Felsted Primary School is committed to teaching the children about the environment. We use our extensive surroundings as a resource. The school has a wildlife area, including a pond, and a vegetable garden. In addition, children are taken for environmental walks into the surrounding area, for example Reception children take part in 'Welly Wednesday', when they use the Flitch Way as part of their environmental learning.
Each class has two ECO monitors who are voted into the position by the other children. Their job is to save energy by turning off electrical appliances when they are not needed and also to keep the classroom environment tidy. They also meet with Mrs Collins and Miss Wiseman half termly as part of the eco committee to discuss how we can implement further changes/improvements.
We have achieved our bronze eco schools award. We are now working towards our silver and then the green flag award.
Evidence shows that time spent in nature is good for our health and wellbeing. The activities and games within this booklet encourage children to reconnect with the outdoors, reengage in learning and learn about the importance of natural resource management.
The Felsted Primary School OWL Curriculum has been designed to use the natural environment as a relaxing and stimulating environment to facilitate health and wellbeing. These activities foster creativity, playfulness and imagination, as well as respect and knowledge of natural landscapes and processes.
Our two main objectives are:
- Learners can develop positive, informed behaviours that encourage them both to care for and respect themselves and others. These behaviours support learners’ sense of self-worth, their overall mood and energy levels.
- Supporting learners to develop strategies which help them to regulate their emotions can contribute towards good mental health and emotional well-being.
According to the Open University’s OPENspace Research Centre, there is considerable evidence suggesting that time spent outdoors, in nature, increases life expectancy, improves wellbeing, reduces symptoms of depression and increases a child’s ability to function in school.
In addition to better physical health, teachers report improved concentration, better ability to focus and learn, increased productivity, better behaviour, and the fostering of more positive relationships between adults and children and amongst peer groups, when children are more active and spend more time outside during the day.
- OWL Planning Resources by Key Stage
All children to participate in:
- Gardening & Nature spotting: Wildlife, digging and gardening areas are a great place to start.

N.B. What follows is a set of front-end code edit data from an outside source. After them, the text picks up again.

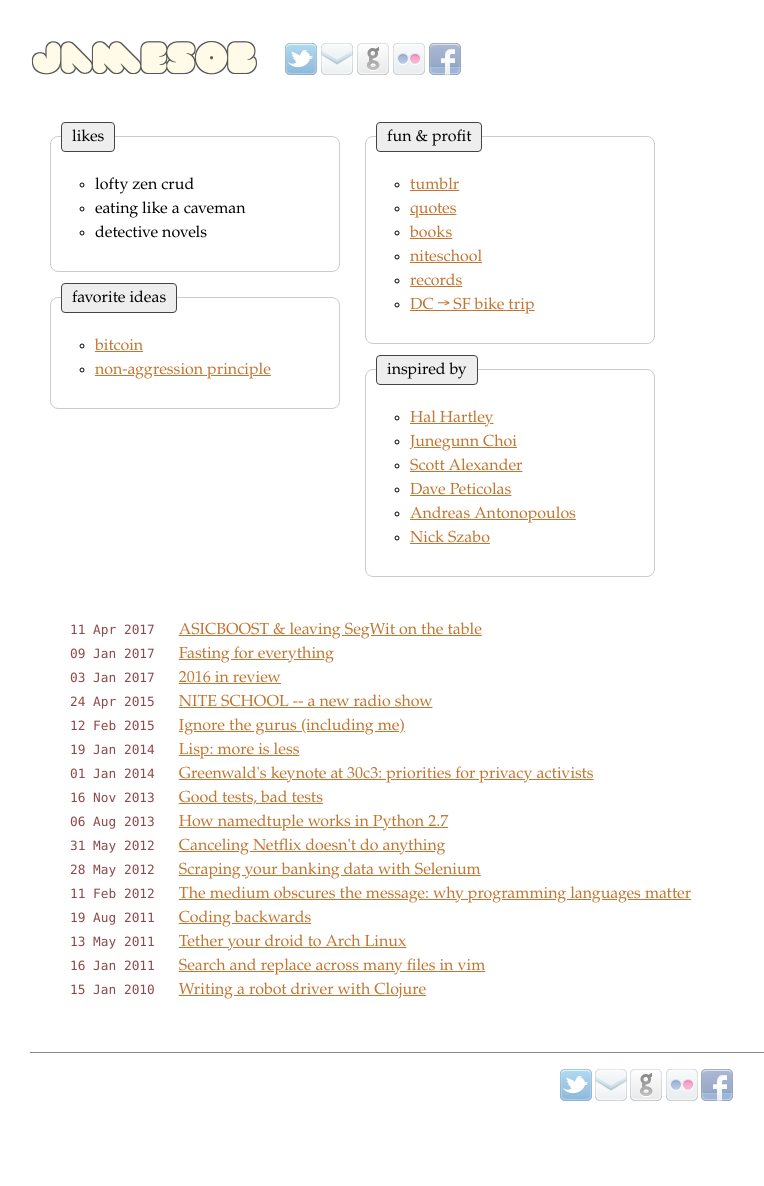
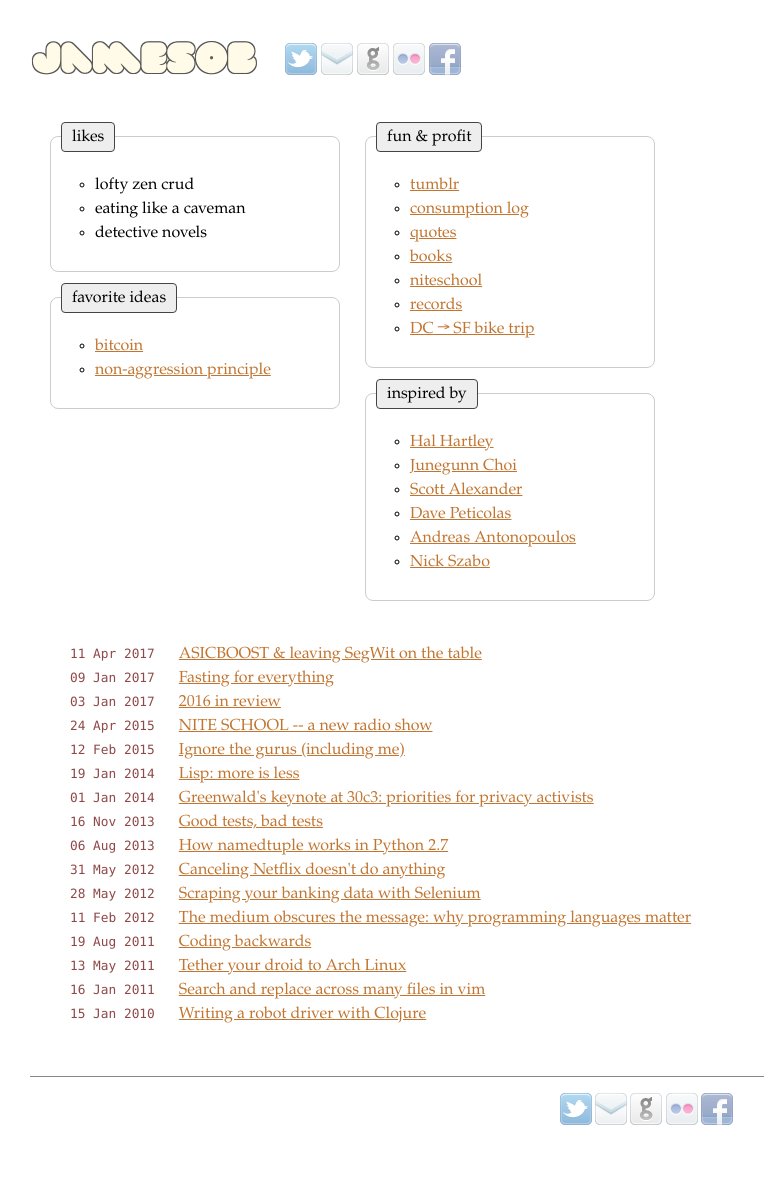
Before and after one commit to jamesob/jamesob.github.io, a Jekyll site: the page built from index.html, in a window 1280 px wide. Shown: the whole page, without its empty margins (240-1004 px from the left). Built offline with Jekyll 4.4.1, drawn with Linux system fonts in a browser that asks for light colours; before the commit the page ends 1162 px from its top, so only the background shows below that.

Commit message:
add consumption

```diff
--- a/index.html
+++ b/index.html
@@ -34,6 +34,7 @@ title: James O'Beirne
         <div class="title">fun &amp; profit</div>
         <ul>
           <li><a href="https://jamesob.tumblr.com/">tumblr</a></li>
+          <li><a href="/consumption">consumption log</a></li>
           <li><a href="/quotes">quotes</a></li>
           <li><a href="https://www.goodreads.com/user/show/16430645-jamesob">books</a></li>
           <li><a href="http://jameso.be/niteschool/">niteschool</a></li>
```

Gardening is often used as a therapeutic intervention in mental health. And under the guise of planting, digging, growing, watering, nurturing and picking plants, children can learn about biology and life-cycles, geography, climates and the environment.
- STEM learning: Modern outdoor resources designed to aid teaching of STEM subjects outside, water walls, damming stations, kinetic play equipment, all of which require physical input, increasing opportunities for movement during the school day.
- Structured activities that involve relating directly to aspects of the natural world, water cycles, energy and the environment, conservation, for example, give children the chance to establish respectful and meaningful relationships with their immediate environment and the world they find themselves in.
OWL learning activities & curriculum links currently in place
Key Stage 1:
Lower Key Stage 2:
Upper Key Stage 2: